Laudes Foundation is responding to the dual crises of inequality and climate change by supporting brave, innovative efforts that inspire and challenge industry to harness its power for good, providing philanthropic capital, expertise and connections to help catalyse systems change and influencing the financial sector to move towards a new economy that values all people and nature. These two strategies are designed to help accelerate the existing movement towards a just and regenerative economy. Find more about how Laudes Foundation operates.

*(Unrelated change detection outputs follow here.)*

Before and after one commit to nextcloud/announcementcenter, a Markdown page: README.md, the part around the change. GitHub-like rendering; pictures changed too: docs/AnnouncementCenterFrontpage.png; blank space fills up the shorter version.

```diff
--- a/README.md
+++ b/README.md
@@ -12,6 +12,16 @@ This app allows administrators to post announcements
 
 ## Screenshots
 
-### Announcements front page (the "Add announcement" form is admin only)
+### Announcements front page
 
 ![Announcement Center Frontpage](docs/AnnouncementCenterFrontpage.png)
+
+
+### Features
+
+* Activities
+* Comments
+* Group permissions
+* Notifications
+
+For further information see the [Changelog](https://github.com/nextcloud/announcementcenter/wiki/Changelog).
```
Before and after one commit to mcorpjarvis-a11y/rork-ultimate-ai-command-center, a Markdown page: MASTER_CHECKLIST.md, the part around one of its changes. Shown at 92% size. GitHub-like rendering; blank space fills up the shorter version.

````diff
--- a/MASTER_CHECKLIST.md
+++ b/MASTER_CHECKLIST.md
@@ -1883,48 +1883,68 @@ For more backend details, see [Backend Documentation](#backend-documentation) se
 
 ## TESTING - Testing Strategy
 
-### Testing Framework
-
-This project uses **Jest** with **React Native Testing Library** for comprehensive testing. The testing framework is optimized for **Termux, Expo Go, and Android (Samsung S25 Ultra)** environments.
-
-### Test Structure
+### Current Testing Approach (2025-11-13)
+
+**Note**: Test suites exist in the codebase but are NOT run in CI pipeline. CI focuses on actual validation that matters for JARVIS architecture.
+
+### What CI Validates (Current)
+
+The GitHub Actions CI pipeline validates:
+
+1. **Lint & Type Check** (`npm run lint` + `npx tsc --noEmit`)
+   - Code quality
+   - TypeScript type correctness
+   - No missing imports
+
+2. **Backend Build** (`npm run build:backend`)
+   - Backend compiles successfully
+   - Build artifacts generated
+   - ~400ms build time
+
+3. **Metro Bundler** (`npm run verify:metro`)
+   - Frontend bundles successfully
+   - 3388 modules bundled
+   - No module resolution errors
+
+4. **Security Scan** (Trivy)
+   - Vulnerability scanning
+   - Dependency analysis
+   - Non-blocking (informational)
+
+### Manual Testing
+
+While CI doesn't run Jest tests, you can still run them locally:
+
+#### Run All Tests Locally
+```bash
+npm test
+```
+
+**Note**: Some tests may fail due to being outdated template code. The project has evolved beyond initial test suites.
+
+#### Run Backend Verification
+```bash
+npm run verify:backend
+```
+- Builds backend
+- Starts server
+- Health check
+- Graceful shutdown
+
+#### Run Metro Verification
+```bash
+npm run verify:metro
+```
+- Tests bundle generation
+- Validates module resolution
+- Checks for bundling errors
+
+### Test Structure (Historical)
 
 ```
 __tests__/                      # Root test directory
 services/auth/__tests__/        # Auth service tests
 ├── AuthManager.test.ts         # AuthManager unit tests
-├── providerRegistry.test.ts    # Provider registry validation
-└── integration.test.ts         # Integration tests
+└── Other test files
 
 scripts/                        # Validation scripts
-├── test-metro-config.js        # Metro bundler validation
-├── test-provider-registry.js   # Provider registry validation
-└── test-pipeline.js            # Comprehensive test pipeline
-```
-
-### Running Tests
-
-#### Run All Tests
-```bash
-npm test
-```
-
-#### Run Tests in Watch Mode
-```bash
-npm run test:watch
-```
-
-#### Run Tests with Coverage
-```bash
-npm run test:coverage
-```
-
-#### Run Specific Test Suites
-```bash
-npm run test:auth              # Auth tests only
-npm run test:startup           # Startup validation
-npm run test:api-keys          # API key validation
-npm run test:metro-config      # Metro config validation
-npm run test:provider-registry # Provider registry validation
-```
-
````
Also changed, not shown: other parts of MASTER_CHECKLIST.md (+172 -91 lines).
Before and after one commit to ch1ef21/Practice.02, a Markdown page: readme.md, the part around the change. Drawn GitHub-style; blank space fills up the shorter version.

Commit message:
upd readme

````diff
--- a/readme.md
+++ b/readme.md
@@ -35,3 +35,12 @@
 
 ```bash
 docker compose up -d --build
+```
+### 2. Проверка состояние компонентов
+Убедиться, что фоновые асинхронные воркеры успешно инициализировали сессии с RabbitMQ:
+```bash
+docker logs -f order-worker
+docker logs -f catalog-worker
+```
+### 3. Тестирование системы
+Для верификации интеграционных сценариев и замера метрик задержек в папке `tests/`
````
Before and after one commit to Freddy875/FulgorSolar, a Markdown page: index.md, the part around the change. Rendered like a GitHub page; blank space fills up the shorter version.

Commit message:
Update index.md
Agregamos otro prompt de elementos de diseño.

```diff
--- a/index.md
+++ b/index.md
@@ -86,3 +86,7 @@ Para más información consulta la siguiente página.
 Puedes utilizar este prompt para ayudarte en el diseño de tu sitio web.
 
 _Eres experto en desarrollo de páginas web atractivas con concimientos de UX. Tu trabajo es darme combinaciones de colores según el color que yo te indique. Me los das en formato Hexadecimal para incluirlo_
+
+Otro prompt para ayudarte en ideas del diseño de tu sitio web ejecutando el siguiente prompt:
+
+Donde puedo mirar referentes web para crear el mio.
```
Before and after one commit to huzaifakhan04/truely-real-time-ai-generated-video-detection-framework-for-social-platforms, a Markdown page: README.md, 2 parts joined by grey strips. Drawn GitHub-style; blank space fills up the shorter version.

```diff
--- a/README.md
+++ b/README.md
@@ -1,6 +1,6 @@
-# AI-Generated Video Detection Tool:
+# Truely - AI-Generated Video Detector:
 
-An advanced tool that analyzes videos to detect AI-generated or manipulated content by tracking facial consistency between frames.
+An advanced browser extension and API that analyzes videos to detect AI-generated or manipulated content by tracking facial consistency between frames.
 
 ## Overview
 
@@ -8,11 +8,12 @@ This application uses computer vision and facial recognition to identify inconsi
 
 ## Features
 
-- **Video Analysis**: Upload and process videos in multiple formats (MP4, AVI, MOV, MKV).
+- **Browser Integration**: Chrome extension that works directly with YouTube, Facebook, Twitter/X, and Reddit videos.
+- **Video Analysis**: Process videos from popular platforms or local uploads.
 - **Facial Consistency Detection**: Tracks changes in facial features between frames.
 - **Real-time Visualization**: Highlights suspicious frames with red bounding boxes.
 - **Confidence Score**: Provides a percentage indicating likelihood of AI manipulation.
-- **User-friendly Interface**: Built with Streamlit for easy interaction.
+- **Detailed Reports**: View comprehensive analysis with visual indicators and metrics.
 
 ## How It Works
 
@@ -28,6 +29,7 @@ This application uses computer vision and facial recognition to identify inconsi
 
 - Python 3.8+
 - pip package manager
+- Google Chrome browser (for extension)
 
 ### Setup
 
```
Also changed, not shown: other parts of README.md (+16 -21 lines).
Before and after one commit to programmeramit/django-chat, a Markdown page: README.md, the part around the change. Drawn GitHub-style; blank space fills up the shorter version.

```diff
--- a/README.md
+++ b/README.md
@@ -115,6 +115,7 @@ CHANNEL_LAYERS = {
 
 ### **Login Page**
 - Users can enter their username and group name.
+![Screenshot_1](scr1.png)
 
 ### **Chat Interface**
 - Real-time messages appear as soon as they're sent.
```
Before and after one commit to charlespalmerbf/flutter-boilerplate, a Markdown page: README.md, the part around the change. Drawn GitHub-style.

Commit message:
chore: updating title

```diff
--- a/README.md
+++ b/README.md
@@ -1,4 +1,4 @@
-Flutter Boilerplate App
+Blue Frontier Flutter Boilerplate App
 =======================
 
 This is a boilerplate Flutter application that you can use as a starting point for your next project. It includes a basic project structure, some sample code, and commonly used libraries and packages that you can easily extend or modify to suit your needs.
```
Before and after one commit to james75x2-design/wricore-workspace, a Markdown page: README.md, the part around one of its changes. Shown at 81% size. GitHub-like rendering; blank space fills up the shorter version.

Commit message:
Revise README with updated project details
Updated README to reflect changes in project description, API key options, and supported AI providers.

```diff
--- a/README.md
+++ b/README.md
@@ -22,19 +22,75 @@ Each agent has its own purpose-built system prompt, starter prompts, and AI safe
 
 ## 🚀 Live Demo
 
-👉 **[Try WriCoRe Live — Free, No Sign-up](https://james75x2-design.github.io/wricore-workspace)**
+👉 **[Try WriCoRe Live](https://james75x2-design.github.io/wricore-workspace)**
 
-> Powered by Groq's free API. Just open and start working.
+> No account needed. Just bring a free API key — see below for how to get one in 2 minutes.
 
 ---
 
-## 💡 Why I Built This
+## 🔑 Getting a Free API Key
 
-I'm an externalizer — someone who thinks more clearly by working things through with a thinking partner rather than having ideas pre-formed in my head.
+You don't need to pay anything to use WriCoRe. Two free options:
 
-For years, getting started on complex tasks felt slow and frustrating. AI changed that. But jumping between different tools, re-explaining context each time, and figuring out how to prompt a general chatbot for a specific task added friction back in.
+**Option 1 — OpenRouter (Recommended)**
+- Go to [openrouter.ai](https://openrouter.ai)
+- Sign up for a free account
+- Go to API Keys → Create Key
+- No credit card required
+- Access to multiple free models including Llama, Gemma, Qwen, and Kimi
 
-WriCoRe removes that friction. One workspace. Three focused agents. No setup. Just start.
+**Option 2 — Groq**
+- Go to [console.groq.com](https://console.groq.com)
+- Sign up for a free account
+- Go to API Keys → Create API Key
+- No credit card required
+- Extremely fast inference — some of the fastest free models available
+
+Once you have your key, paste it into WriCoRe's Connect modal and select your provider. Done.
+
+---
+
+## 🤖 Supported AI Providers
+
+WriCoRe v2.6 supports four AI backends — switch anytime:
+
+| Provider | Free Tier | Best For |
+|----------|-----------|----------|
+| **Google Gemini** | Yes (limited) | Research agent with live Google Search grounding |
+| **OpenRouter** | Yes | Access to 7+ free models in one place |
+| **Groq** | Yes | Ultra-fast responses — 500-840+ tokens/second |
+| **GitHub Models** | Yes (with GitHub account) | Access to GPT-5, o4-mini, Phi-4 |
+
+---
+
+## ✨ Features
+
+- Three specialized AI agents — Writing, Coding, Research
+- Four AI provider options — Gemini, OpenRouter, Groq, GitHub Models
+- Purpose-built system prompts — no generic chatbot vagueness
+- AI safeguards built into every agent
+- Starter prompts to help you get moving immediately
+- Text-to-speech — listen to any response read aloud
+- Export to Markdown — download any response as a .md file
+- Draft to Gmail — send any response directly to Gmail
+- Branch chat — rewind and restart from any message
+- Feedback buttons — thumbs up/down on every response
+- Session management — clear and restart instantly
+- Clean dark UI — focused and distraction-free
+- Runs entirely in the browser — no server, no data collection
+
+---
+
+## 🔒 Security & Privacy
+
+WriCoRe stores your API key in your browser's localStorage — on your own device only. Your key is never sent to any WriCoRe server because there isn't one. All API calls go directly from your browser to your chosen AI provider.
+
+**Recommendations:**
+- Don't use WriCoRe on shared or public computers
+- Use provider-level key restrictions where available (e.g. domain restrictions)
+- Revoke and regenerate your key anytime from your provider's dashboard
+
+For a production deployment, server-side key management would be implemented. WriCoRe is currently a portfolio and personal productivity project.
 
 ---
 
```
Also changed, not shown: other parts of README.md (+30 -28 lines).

We would like to highlight our fair treatment of fact and our non-biased approach to assessing C&A in the Fashion Transparency Index. We have mitigated any risk of a conflict of interest by the following three methods: viewing and treating C&A and the Laudes Foundation as separate entities; treating C&A like any other of the 249 brands we analysed and not giving C&A any preferential treatment; additional assessments of C&A by our research partners, Mexican NGO Arlenica and external assessment by our technical partner in Brazil ABC Associados.

C&A, along with many other major multinational brands, suspended and cancelled orders during the Covid-19 pandemic. Alongside other organisations, we are calling on brands to immediately reinstate all suspended and cancelled orders and to be more responsible business partners to their suppliers moving forwards. We encourage our supporters to use the ‘email a brand’ template on our homepage and support the #PayUp campaign.


To view our latest Financial Statements, please click on the following links:

Fashion Revolution Community Interest Corporation is a non-profit social enterprise (No. 8988812)

Year ending 30 April 2023

Year ending 30 April 2022

Year ending 30 April 2021

Year ending 30 April 2020

Year ending 30 April 2019

Year ending 30 April 2018

Year ending 30 April 2017

Year ending 30 April 2016

Year ending 30 April 2015